Author Claudia Martinez said, “I write Latino stories not just because of my background but also because as a kid I didn’t see a lot of books with Latino characters,” author Claudia Martinez said. 

Martinez was one of the many guest speakers at Metea and she shared how she wants other people to relate to her books. She aims to be a mirror for people with the same background as her and she hopes to see more Latino involvement in the writing world. 

Another guest speaker, Delia Nila Basile, gave a presentation on her family history and what brought them to Aurora. Basile’s family was one of the first Hispanic families to come to Aurora. She explained how her family received discrimination in their community as newcomers.    

Basile’s ancestors worked in building railroads, which lead her family to live in boxcars, so they wouldn’t have to travel far to work. She was very passionate about her family history and proud to be a Hispanic descendant.

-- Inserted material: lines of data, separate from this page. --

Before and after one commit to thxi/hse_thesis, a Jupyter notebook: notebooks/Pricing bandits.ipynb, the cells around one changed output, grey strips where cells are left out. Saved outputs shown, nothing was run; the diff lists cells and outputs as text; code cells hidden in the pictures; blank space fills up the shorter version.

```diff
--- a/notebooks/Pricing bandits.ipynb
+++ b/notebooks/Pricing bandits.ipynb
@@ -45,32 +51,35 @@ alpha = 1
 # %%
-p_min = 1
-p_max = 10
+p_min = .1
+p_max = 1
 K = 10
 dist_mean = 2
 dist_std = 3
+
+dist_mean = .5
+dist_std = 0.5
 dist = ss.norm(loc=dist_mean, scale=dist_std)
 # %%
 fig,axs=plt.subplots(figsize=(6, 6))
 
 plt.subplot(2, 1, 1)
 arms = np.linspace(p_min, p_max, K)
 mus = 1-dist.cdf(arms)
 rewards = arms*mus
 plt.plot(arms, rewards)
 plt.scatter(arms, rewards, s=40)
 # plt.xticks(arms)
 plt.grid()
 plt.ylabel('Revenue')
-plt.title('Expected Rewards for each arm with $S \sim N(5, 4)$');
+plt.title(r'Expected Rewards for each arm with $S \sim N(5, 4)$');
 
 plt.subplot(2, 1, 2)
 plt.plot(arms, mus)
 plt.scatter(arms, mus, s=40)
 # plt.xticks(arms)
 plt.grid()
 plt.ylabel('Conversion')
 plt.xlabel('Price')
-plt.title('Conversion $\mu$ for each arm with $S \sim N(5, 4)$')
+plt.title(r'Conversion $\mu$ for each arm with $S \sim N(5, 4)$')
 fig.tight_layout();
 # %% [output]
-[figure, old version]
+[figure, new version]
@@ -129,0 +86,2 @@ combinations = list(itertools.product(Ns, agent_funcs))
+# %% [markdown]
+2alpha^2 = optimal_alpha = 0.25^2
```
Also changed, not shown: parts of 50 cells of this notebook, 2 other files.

“We have to learn to be proud of where we came from. I think you can do that once you know who you are,” Basile said.